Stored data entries

• • • • •

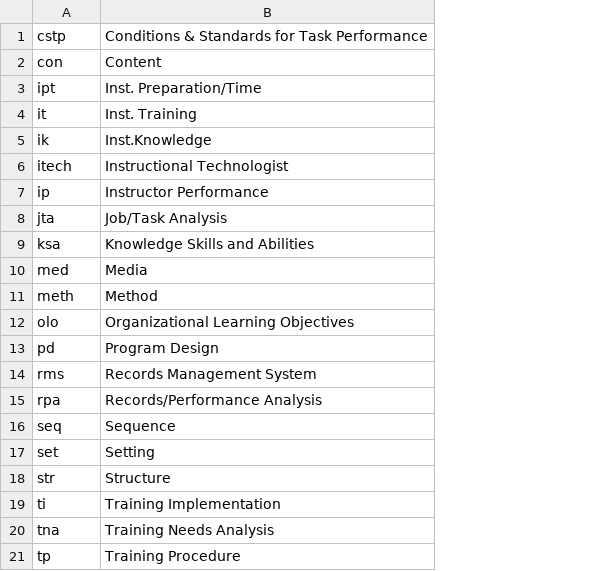
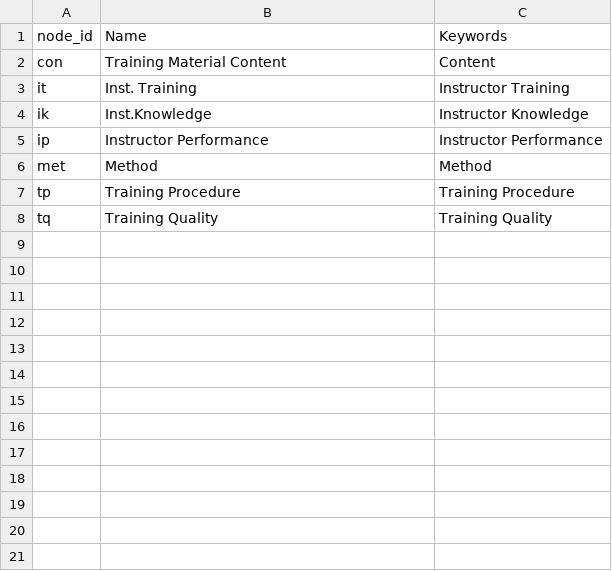
Before and after one commit to SoTeRiALab/dt-base, a CSV file: data/nodes.csv, drawn as a sheet; removed rows and columns are numbered as before the commit, all else as after; the diff names each change by its address in the sheet, - before the commit and + after, or states it on an @@ line.

```diff
--- a/data/nodes.csv
+++ b/data/nodes.csv
+column C, rows 2-7: Content | Instructor Training | Instructor Knowledge | Instructor Performance | Method | Training Procedure
-row 1: cstp | Conditions & Standards for Task Performance
+row 1: node_id | Name | Keywords
-B2: Content
+B2: Training Material Content
-row 3: ipt | Inst. Preparation/Time
-row 6: itech | Instructional Technologist
-row 8: jta | Job/Task Analysis
-row 9: ksa | Knowledge Skills and Abilities
-row 10: med | Media
-A6: meth
+A6: met
-row 12: olo | Organizational Learning Objectives
-row 13: pd | Program Design
-row 14: rms | Records Management System
-row 15: rpa | Records/Performance Analysis
-row 16: seq | Sequence
-row 17: set | Setting
-row 18: str | Structure
-row 19: ti | Training Implementation
-row 20: tna | Training Needs Analysis
+row 8: tq | Training Quality | Training Quality
```
Also changed, not shown: data/refs.csv, 3 other files.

• • • • •

WHAT IS EXPECTED:
Return, from the data, each line where the string "Performance" occurs.

WRITTEN RESPONSE:
+column C, rows 2-7: Content | Instructor Training | Instructor Knowledge | Instructor Performance | Method | Training Procedure
-row 1: cstp | Conditions & Standards for Task Performance
-row 15: rpa | Records/Performance Analysis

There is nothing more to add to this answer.